Records from a data source
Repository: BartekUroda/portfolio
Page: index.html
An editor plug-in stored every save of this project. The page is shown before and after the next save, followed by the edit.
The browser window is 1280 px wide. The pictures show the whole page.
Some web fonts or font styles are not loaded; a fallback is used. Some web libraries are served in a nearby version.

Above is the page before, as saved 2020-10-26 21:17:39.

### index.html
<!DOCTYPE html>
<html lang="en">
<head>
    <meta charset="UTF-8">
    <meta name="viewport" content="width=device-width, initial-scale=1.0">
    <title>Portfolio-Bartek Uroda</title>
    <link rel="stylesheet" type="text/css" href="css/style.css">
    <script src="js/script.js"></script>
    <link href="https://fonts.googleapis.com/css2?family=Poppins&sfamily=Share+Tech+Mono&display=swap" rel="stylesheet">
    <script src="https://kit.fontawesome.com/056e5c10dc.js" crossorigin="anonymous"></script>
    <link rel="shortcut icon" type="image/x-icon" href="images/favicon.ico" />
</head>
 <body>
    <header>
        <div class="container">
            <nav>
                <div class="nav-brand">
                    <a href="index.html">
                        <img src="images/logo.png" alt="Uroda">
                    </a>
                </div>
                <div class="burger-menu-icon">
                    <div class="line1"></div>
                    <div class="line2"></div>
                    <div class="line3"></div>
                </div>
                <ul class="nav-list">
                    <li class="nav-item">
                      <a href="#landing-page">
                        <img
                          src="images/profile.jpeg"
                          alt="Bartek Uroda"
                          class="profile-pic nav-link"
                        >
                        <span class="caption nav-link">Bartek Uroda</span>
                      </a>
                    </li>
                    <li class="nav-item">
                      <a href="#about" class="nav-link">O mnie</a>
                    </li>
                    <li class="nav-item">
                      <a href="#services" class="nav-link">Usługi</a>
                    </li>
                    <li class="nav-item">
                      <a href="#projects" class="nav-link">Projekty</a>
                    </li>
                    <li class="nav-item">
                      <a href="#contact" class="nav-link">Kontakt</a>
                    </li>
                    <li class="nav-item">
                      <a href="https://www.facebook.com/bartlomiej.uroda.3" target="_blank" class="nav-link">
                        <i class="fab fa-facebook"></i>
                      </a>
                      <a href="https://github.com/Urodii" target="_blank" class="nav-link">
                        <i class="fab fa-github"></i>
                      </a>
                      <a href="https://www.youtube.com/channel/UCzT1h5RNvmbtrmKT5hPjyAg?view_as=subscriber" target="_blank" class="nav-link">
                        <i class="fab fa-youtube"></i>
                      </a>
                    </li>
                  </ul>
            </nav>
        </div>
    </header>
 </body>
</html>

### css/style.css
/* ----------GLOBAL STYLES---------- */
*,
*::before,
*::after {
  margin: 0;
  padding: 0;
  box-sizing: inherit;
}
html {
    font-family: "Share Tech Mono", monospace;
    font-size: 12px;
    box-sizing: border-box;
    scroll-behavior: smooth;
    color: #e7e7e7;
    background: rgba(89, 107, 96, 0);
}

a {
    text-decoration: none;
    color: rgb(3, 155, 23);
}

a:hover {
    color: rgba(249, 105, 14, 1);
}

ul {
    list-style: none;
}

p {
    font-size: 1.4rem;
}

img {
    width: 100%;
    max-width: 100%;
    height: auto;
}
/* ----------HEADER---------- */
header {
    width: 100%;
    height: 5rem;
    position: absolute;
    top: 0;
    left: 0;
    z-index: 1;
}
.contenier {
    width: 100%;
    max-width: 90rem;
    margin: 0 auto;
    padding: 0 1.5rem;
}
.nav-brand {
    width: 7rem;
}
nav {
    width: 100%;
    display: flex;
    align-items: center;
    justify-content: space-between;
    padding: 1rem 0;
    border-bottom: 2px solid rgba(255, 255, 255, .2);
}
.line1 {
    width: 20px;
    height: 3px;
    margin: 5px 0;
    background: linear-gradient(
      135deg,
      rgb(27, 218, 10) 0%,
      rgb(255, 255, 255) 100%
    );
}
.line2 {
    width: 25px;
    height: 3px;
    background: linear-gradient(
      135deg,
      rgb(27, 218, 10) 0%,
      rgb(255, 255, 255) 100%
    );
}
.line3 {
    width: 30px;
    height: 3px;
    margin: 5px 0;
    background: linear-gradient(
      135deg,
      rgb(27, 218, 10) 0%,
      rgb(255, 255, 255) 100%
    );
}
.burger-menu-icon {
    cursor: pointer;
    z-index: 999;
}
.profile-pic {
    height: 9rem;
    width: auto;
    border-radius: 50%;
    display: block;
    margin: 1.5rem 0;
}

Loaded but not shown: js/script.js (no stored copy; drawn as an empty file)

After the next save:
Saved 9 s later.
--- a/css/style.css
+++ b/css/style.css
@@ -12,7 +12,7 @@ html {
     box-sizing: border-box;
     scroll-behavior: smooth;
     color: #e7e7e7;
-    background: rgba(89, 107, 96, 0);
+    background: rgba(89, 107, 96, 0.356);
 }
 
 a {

- [Exercise directions]
Which of the lines above contain "width"? Return them all.

- [Exercise answer]
    <meta name="viewport" content="width=device-width, initial-scale=1.0">
    width: 100%;
    max-width: 100%;
    width: 100%;
    width: 100%;
    max-width: 90rem;
    width: 7rem;
    width: 100%;
    width: 20px;
    width: 25px;
    width: 30px;
    width: auto;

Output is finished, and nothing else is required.